  • are well enough to be cared for at home, or
  • need to be referred to hospital to be given oxygen and/or fluids.

Treatment

Most cases of bronchiolitis are mild and can be treated at home. If your child does need to go to hospital they may be: 

  • given extra oxygen through soft nasal prongs or a mask
  • given fluids via a drip in the vein (intravenously)
  • fed through a special nose-to-tummy (nasogastric) tube.

When your child's condition has stabilised, you will be able to take them home to continue caring for them.

Caring for your child at home

Most children with bronchiolitis are not severely ill. However, it can still take several weeks before they are completely well.

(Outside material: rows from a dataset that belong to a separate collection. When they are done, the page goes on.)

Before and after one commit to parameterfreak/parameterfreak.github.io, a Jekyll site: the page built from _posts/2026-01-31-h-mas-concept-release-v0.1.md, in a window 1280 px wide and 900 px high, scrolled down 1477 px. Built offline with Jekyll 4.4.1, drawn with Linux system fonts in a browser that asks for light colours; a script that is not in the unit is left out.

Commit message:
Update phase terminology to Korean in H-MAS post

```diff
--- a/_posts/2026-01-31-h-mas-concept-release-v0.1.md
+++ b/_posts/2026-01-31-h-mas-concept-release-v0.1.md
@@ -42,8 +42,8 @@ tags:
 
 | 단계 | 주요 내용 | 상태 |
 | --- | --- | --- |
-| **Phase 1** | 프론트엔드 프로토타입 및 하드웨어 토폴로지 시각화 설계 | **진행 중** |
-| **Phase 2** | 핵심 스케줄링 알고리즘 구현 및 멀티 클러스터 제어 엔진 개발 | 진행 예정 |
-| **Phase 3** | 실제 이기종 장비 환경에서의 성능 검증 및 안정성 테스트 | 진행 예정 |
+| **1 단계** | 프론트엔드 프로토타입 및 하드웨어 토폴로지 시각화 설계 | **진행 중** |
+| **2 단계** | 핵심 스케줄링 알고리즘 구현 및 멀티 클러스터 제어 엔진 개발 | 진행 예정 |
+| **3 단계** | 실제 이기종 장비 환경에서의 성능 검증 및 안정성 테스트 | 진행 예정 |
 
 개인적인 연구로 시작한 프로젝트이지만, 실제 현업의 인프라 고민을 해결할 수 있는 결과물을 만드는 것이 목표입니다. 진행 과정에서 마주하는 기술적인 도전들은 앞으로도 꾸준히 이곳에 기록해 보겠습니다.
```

You can help their recovery by:

  • making sure they get as much rest as possible
  • offering them small amounts of fluids often
  • using the recommended dose of child paracetamol (pamol) if required for pain or fever
  • keeping them warm but not too hot
  • not smoking around them.

Medications unlikely to help recovery

Bronchiolitis is caused by a virus so antibiotics will not help to cure it. Antibiotics may be prescribed if your child develops a secondary bacterial infection.

Using blue asthma puffers in children younger than 6 months of age can cause symptoms to worsen. As the symptoms of bronchiolitis are similar to those of asthma, blue asthma puffers may be trialled with older children (nearer to 1 year of age). Asthma is uncommon in children under 1 year of age. 

Bronchiolitis can be passed to others

Bronchiolitis is an infectious disease. Washing your hands before and after handling your child is the best way to help prevent it spreading.

During the first few days of the illness, keep your child away from child care or other places where they may come into contact with other children. Older children and adults can also catch bronchiolitis but it is more common in younger children and babies.

Learn more

Bronchiolitis KidsHealth (NZ), March 2014
Bronchiolitis – the essentials Best Health (UK)
Bronchiolitis treatment  NHS Choices (UK), Dec 2013

References

Bronchiolitis in infants Best Practice Journal Sept 2012

Credits: Original content by Health Navigator. Reviewed By: Editorial team Last reviewed: 07 Mar 2014